Down to the last line, set down the listing below exactly, apart from its pictures.

==== Records provided

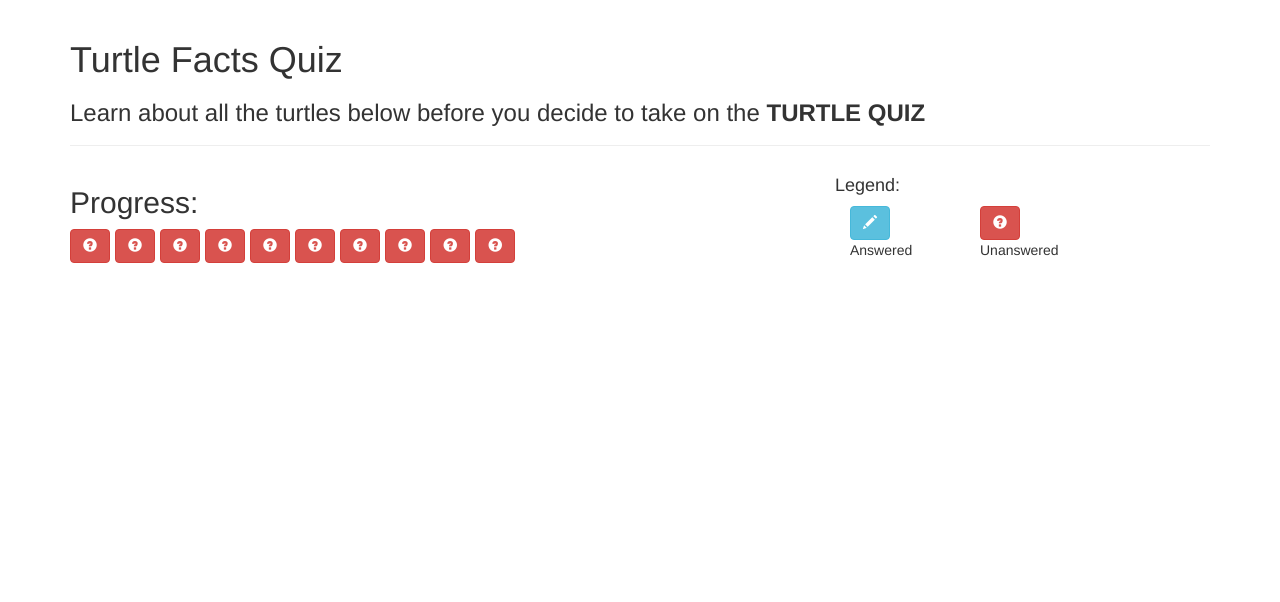
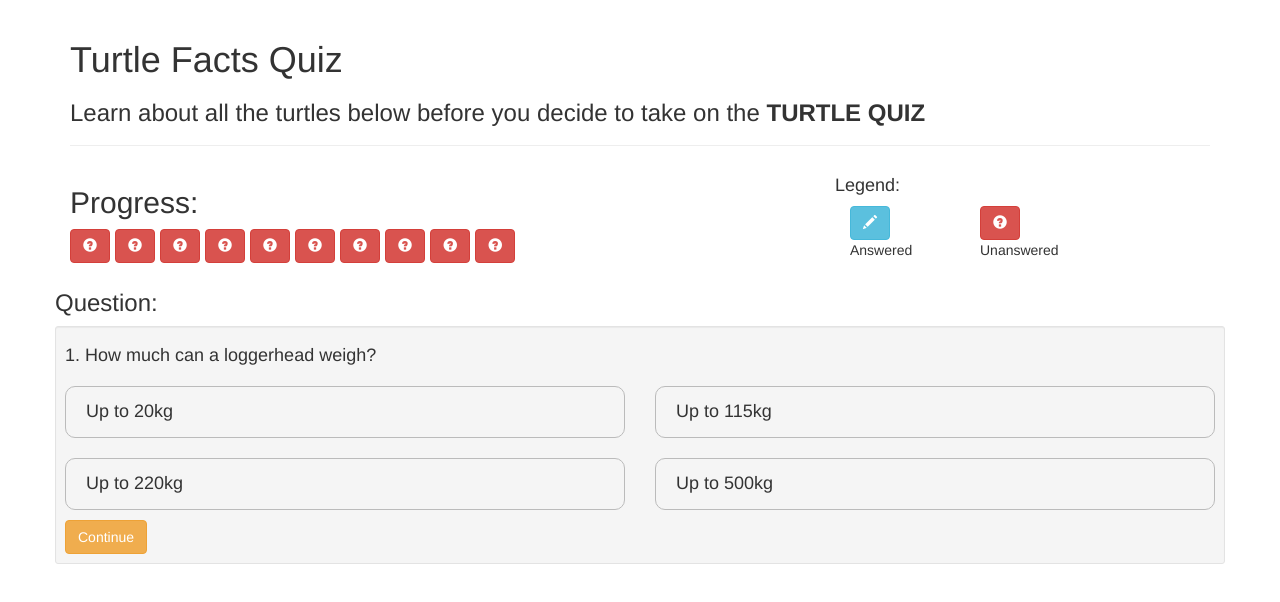
Before and after one commit to tailuis7/Learn-AngularJS-TurtleQuiz, a plain HTML site: page index.html in a window 1280 px wide. Both pictures are taken after typing "Sample" into the empty fields and a click on the button "Start Quiz". Drawn offline with nearby package versions, Linux system fonts and the light colour scheme.

Commit message:
Done part 11 in tutorial.

```diff
--- a/index.html
+++ b/index.html
@@ -107,6 +107,22 @@
                     </div>
                 </div>
             </div>
+            <div class="row">
+                <h3>Question:</h3>
+                <div class="well well-sm">
+                    <div class="row">
+                        <div class="col-xs-12">
+                            <h4>{{ quiz.activeQuestion+1 + ". " + quiz.dataService.quizQuestions[quiz.activeQuestion].text }}</h4>
+                            <div class="row">
+                                <div class="col-sm-6" ng-repeat="answer in quiz.dataService.quizQuestions[quiz.activeQuestion].possibilities">
+                                    <h4 class="answer">{{ answer.answer }}</h4>
+                                </div>
+                            </div>
+                        </div>
+                    </div>
+                    <button class="btn btn-warning" ng-click="quiz.questionAnswered()">Continue</button>
+                </div>
+            </div>
         </div>
     </div>
     <!-- third party js -->
--- a/js/controllers/quiz.js
+++ b/js/controllers/quiz.js
@@ -9,5 +9,11 @@
 			var vm = this;
 			vm.quizMetrics = quizMetrics;
 			vm.dataService = DataService;
+			vm.questionAnswered = questionAnswered;
+			vm.activeQuestion = 0;
+
+			function questionAnswered() {
+
+			}
 		}
 })();
```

========

**Answer below**
Before and after one commit to tailuis7/Learn-AngularJS-TurtleQuiz, a plain HTML site: page index.html in a window 1280 px wide. Both pictures are taken after typing "Sample" into the empty fields and a click on the button "Start Quiz". Drawn offline with nearby package versions, Linux system fonts and the light colour scheme.

Commit message:
Done part 11 in tutorial.

```diff
--- a/index.html
+++ b/index.html
@@ -107,6 +107,22 @@
                     </div>
                 </div>
             </div>
+            <div class="row">
+                <h3>Question:</h3>
+                <div class="well well-sm">
+                    <div class="row">
+                        <div class="col-xs-12">
+                            <h4>{{ quiz.activeQuestion+1 + ". " + quiz.dataService.quizQuestions[quiz.activeQuestion].text }}</h4>
+                            <div class="row">
+                                <div class="col-sm-6" ng-repeat="answer in quiz.dataService.quizQuestions[quiz.activeQuestion].possibilities">
+                                    <h4 class="answer">{{ answer.answer }}</h4>
+                                </div>
+                            </div>
+                        </div>
+                    </div>
+                    <button class="btn btn-warning" ng-click="quiz.questionAnswered()">Continue</button>
+                </div>
+            </div>
         </div>
     </div>
     <!-- third party js -->
--- a/js/controllers/quiz.js
+++ b/js/controllers/quiz.js
@@ -9,5 +9,11 @@
 			var vm = this;
 			vm.quizMetrics = quizMetrics;
 			vm.dataService = DataService;
+			vm.questionAnswered = questionAnswered;
+			vm.activeQuestion = 0;
+
+			function questionAnswered() {
+
+			}
 		}
 })();
```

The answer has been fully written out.